Please call 732-409-0138 or email [email protected] and ask to sign the petition. With your help we can restore these important protections for the taxpayers of Belmar.
The timing of the Ordinance introduction and passage makes the loosened ethics standards appear to be for the benefit of Mayor Matt Doherty. Doherty announced that he is seeking one of the Democrat nominations for Monmouth County Freeholder in January.
The mayor scoffed at that notion, saying the Ordinance has nothing to do with his candidacy for freeholder. He said that the idea for the Ordinance first came up last summer and that the purpose is to bring Belmar in compliance with the U.S. Supreme Court’s Citizens United decision. Members of the all Democrat Borough Council echoed those sentiment in their comments before voting for the Ordinance.
Under the Faulkner Act, which governs Belmar’s municipal government, an ordinance (other then budgets and Land Use ordinances) does not take effect until 20 days after passage. If a petition opposing the ordinance is presented within that twenty day period, the ordinance is suspended for an additional 10 days while the municipal clerk certifies the petition.
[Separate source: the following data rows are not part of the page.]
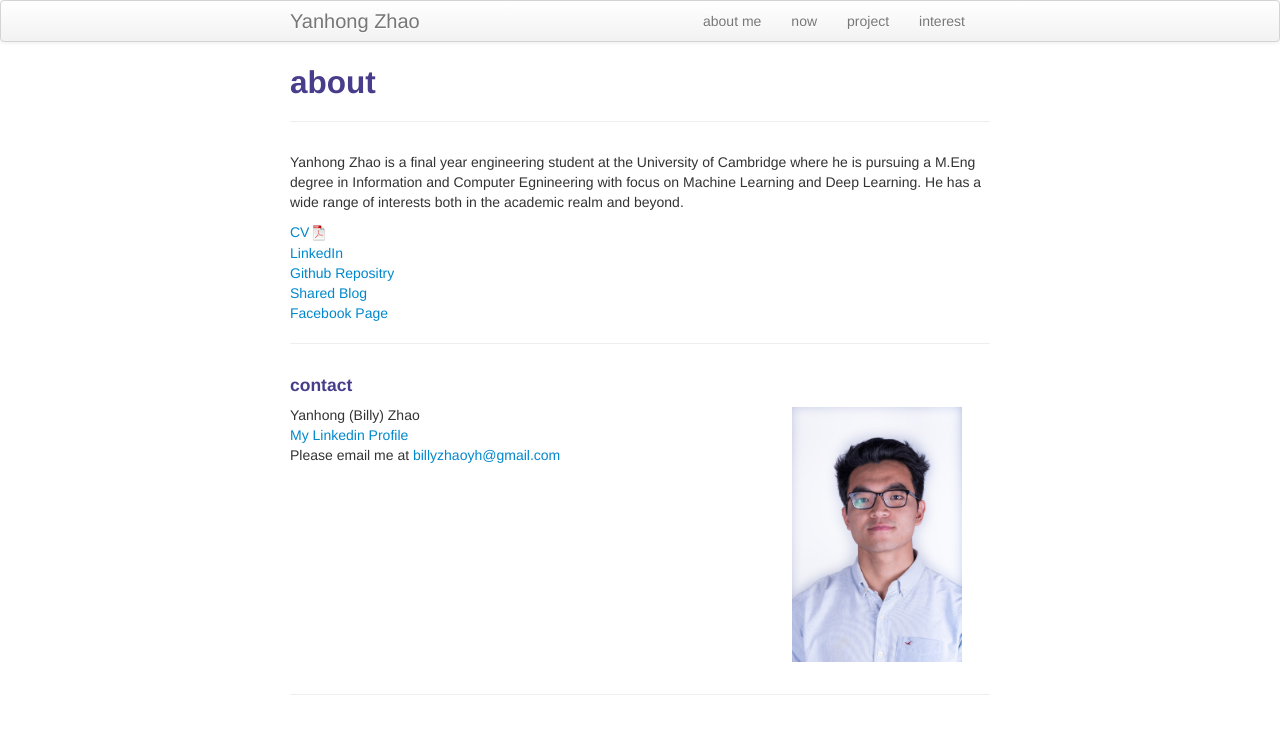
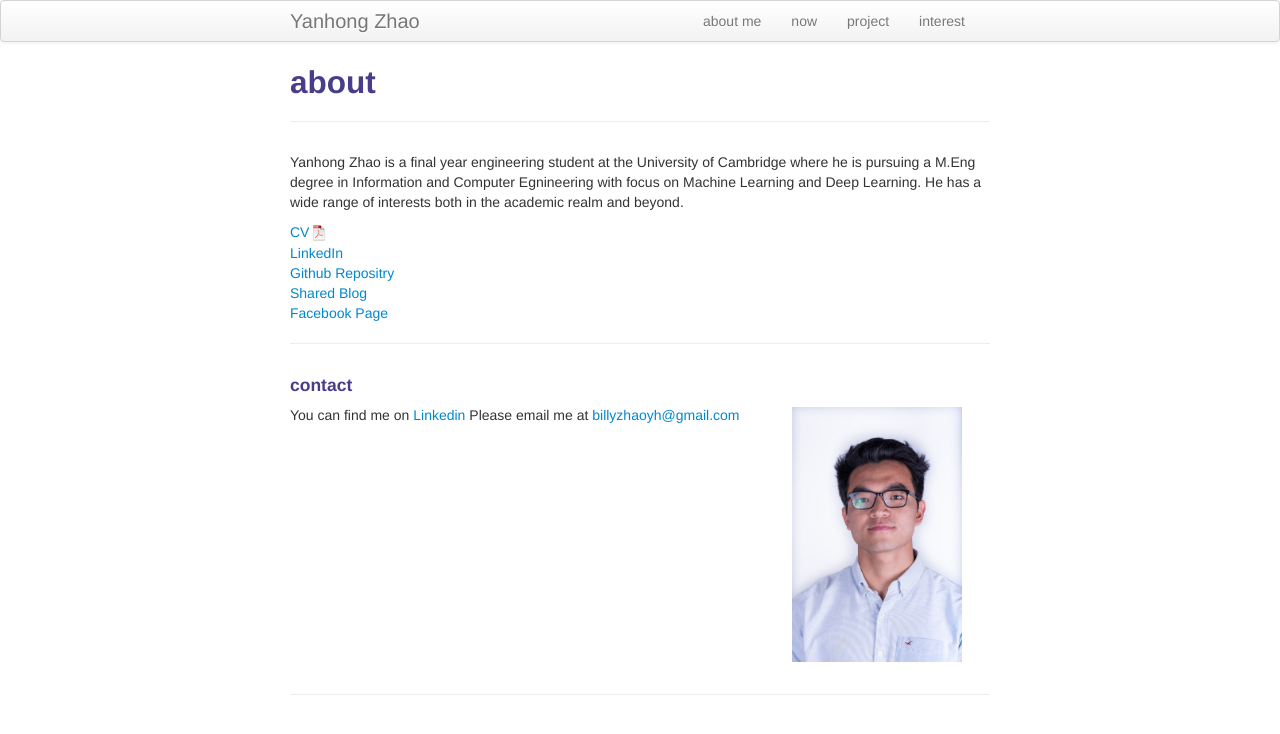
Before and after one commit to billlyzhaoyh/billlyzhaoyh.github.io, a Jekyll site: the page built from pages/about.md, in a window 1280 px wide. Shown: the top 734 px of the page. Built offline with Jekyll 4.4.1, drawn with Linux system fonts in a browser that asks for light colours.

Commit message:
minor polish

```diff
--- a/pages/about.md
+++ b/pages/about.md
@@ -21,8 +21,7 @@ interests both in the academic realm and beyond.
 
     <div class="row-fluid">
         <div class="span5">
-            Yanhong (Billy) Zhao<br/>
-            <a href="https://www.linkedin.com/in/yanhong-billy-zhao-9913ba140/">My Linkedin Profile</a><br/>
+            You can find me on <a href="https://www.linkedin.com/in/yanhong-billy-zhao-9913ba140/">Linkedin</a>
             Please email me at <a href="mailto:billyzhaoyh@gmail.com">billyzhaoyh@gmail.com</a>
         </div>
         <div class="span2">
```
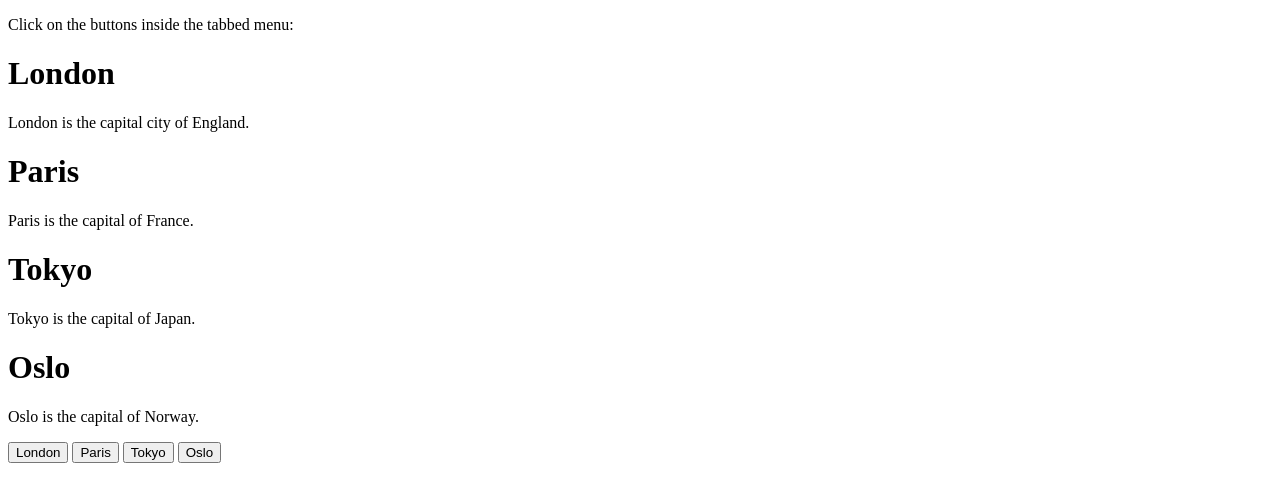
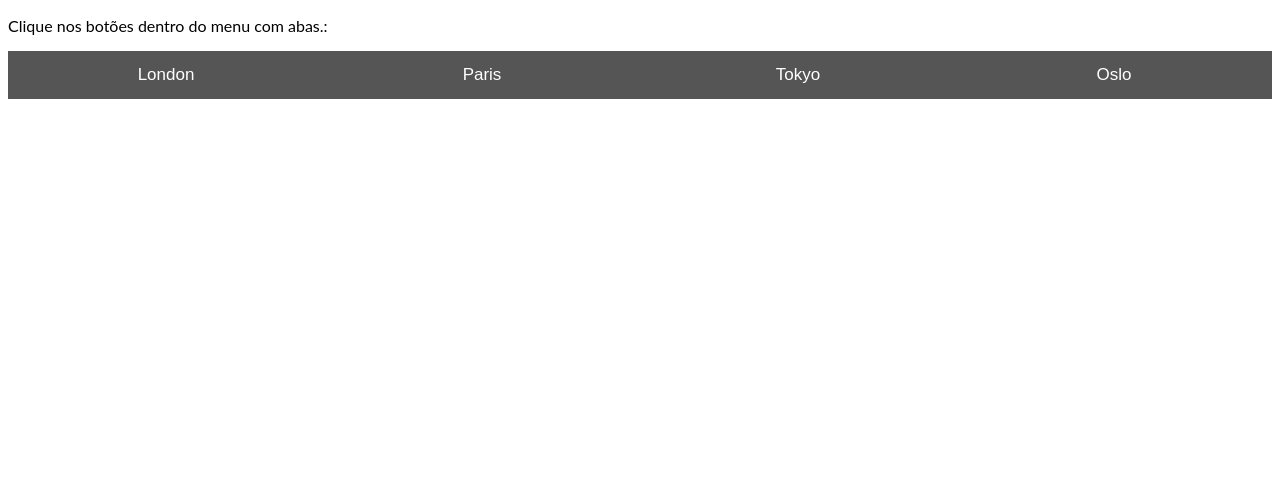
Before and after one commit to dede-dahora/atividade-1.3, a plain HTML site: page tab header/index.html in a window 1280 px wide. Drawn offline with Linux system fonts and the light colour scheme.

Commit message:
tab header completo

```diff
--- a/tab header/index.html
+++ b/tab header/index.html
@@ -2,12 +2,12 @@
 <html>
 <head>
 <meta name="viewport" content="width=device-width, initial-scale=1">
+<link rel="stylesheet" href="style.css">
 <script src="script.js"></script>
-<link rel="stylesheet" href="styles.css">
 </head>
 <body>
 
-<p>Click on the buttons inside the tabbed menu:</p>
+<p>Clique nos botões dentro do menu com abas.:</p>
 
 <div id="London" class="tabcontent">
   <h1>London</h1>
```
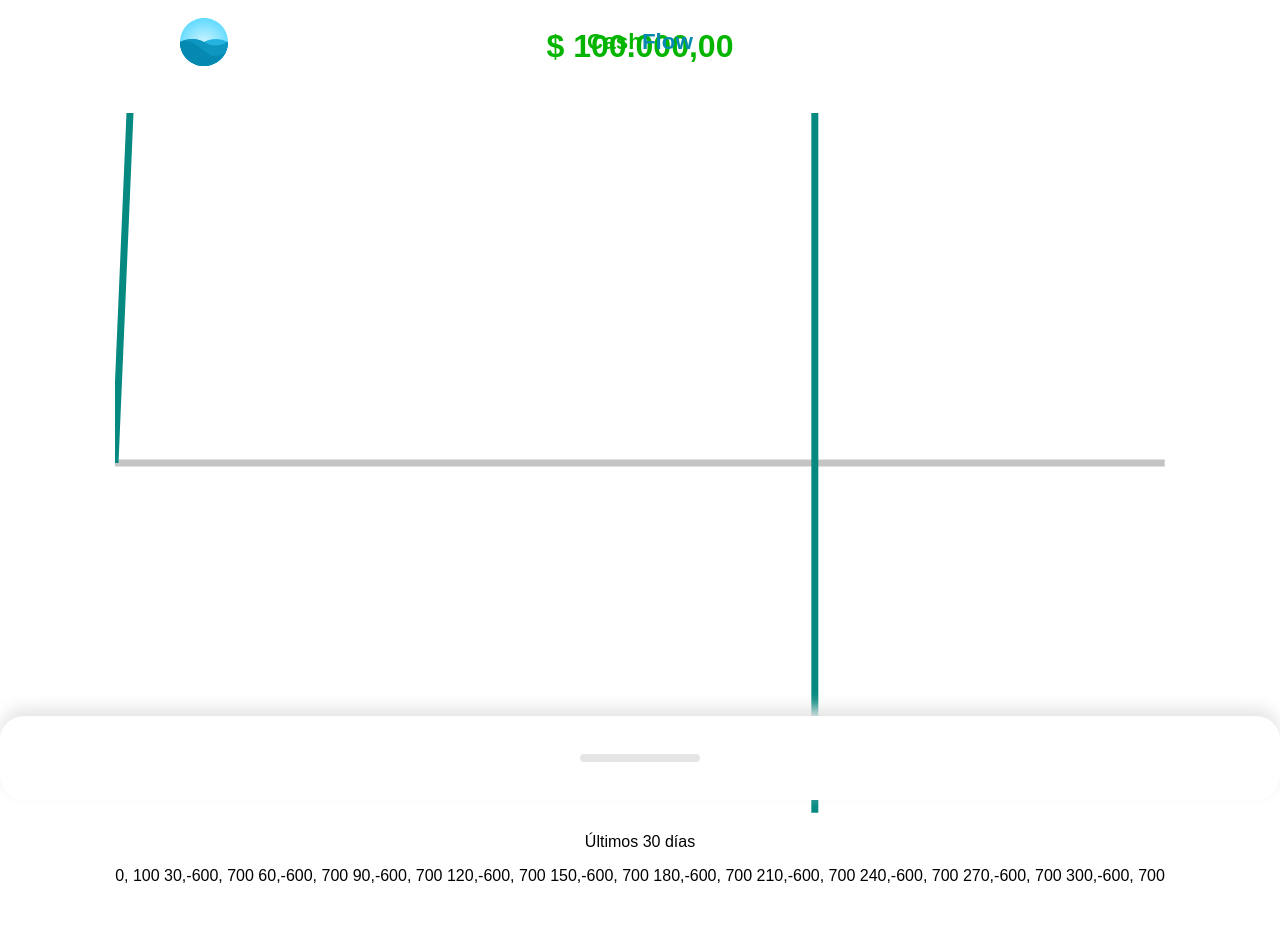
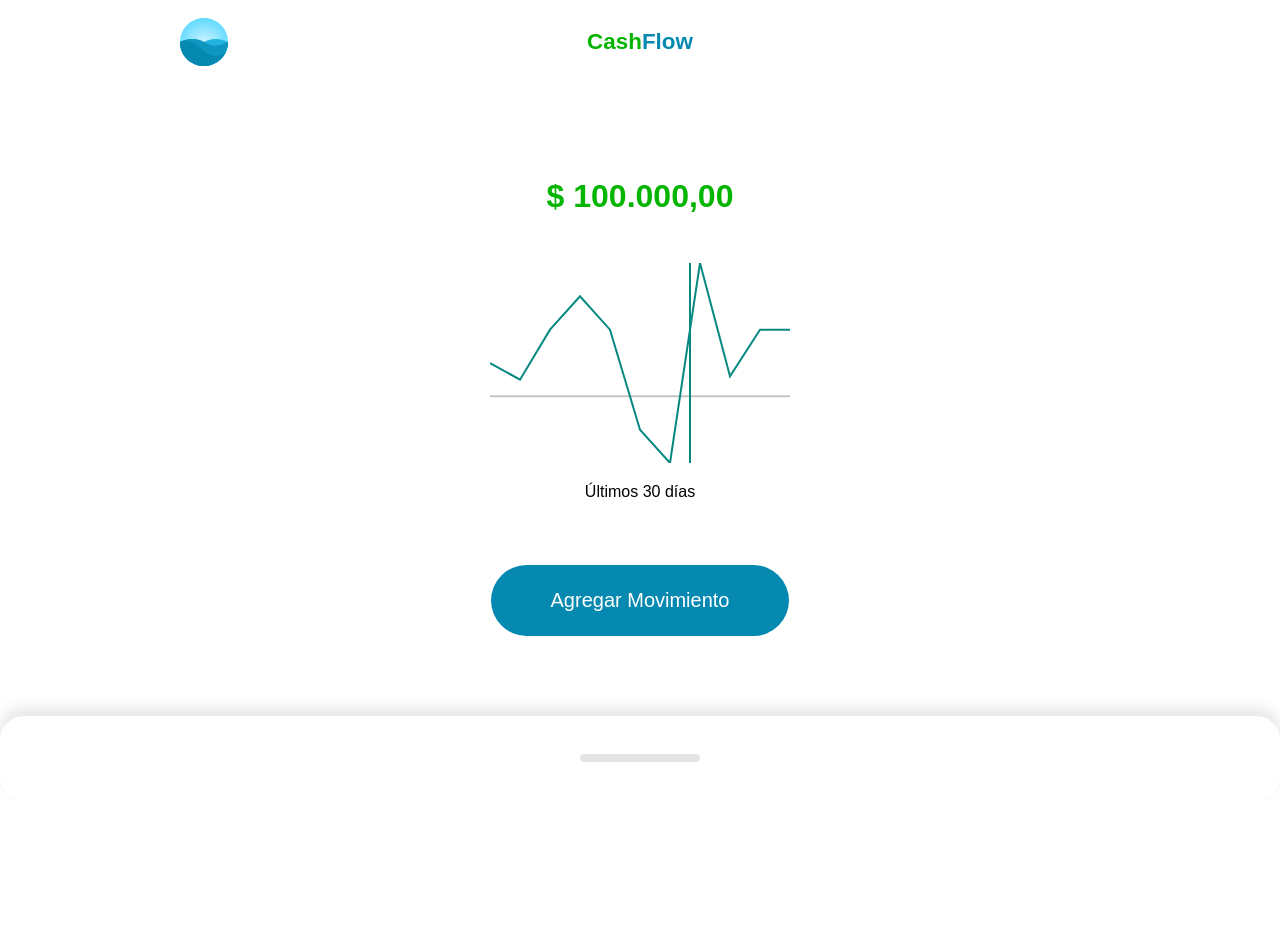
Before and after one commit to codigo-natural/Cashflow, a Vue app: page / in a window 1280 px wide. Shown: the top 947 px of the page. After the commit the page ends 800 px from the top, so only its background shows below. Built offline with nearby package versions, Linux system fonts and the light colour scheme.

Commit message:
feat 🎉 implement chart logic

```diff
--- a/src/components/Home.vue
+++ b/src/components/Home.vue
@@ -46,7 +46,7 @@
       return {
         label: null,
         amount: null,
-        amounts: [100, 200, 500, 200, -300, -600, 700, 0, 200, 500 -400],
+        amounts: [50, 200, 300, 200, -100, -200, 400, 60, 200, 300 -100],
         movements: [
         {
           id: 1,
--- a/src/components/Resume/Graphic.vue
+++ b/src/components/Resume/Graphic.vue
@@ -5,9 +5,9 @@
       stroke="#c4c4c4"
       stroke-width="2"
       x1="0"
-      y1="100"
+      :y1="zero"
       x2="300"
-      y2="100"
+      :y2="zero"
     />
       <polyline
         fill="none"
@@ -25,7 +25,6 @@
       />
     </svg>
     <p>Últimos 30 días</p>
-    <p>{{ points }}</p>
   </div>
 </template>
 
@@ -45,15 +44,21 @@
     const min = Math.min(...amounts.value)
     const max = Math.max(...amounts.value)
 
-    return `${min}, ${max}`
+    const amountAbs = amount + Math.abs(min)
+    const minmax = Math.abs(max) + Math.abs(min)
+
+    return 200 - ((amountAbs * 100) / minmax) * 2
   }
+
+  const zero = computed(() => {
+    return amountToPixels(0)
+  })
 
   const points = computed(() => {
     const total = amounts.value.length
-  return Array(total).fill(100).reduce((points, amount, i) => {
+    return amounts.value.reduce((points, amount, i) => {
       const x = (300 / total) * (i + 1)
       const y = amountToPixels(amount)
-    console.log(y)
       return `${points} ${x},${y}`
     }, "0, 100")
   })
```
Lines whose indentation alone changed are shown as unchanged.
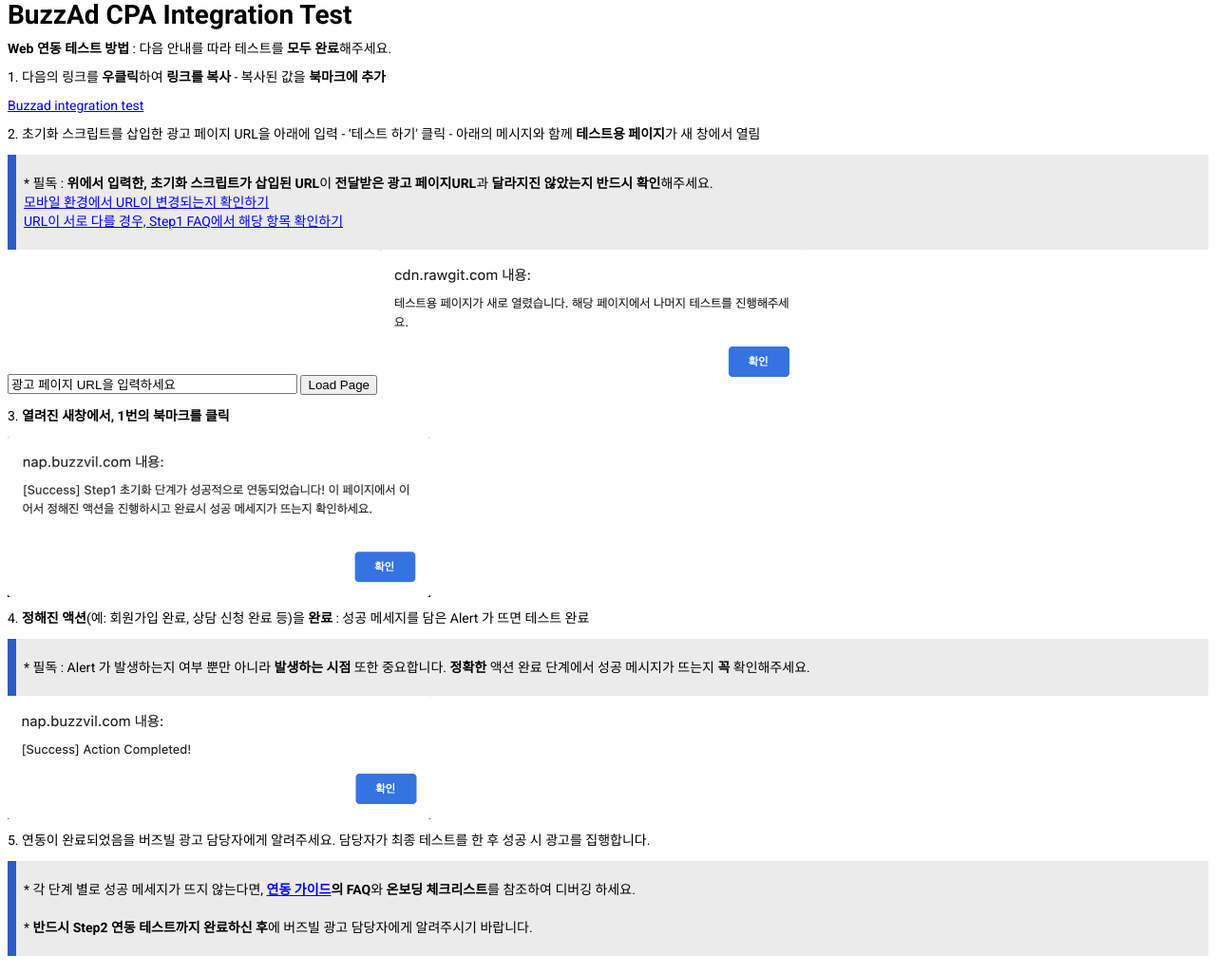
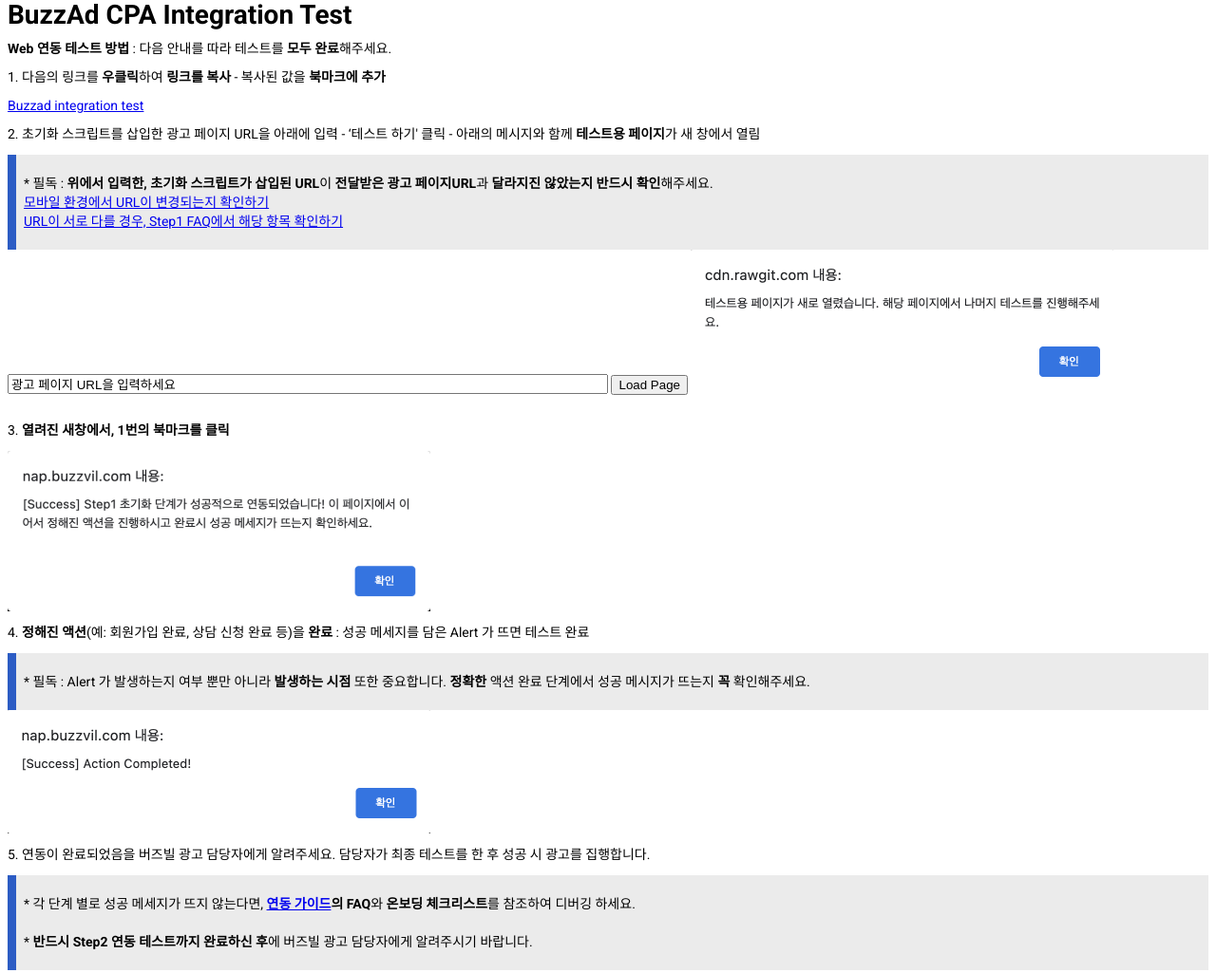
Before and after one commit to Buzzvil/buzzad-web-integration, a plain HTML site: page integration_test.html in a window 1280 px wide. Shown: the whole page at 95% size. Drawn offline with Linux system fonts and the light colour scheme.

Commit message:
[feat] Space and size style for input

```diff
--- a/global.css
+++ b/global.css
@@ -9,6 +9,14 @@
     line-height: 16px;
 }
 
+input {
+  margin: 15px 0;
+}
+
+input[type=text] {
+  width: 50%;
+}
+
 .info-box {
   border-left: solid #2C5CC4 9px;
   padding: 0 8px;
```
If the petition is signed by 15% of the number of voters who participated in the last General Assembly election, the ordinance remains suspended until it is repealed by the Council, until the petition is revoked by the Committee of Petitioners that presented it or until a referendum is held.
In this case, the process starts if the committee presents 265 signatures to the Belmar Clerk by March 7. If the petition is certified and the Belmar Council does not repeal the Ordinance.
If there is a Special Referendum, hopefully it would be held on the same day as Democrat and Republican primaries, June 7, so that the citizens of Belmar do not have to bear the cost of a Special Election.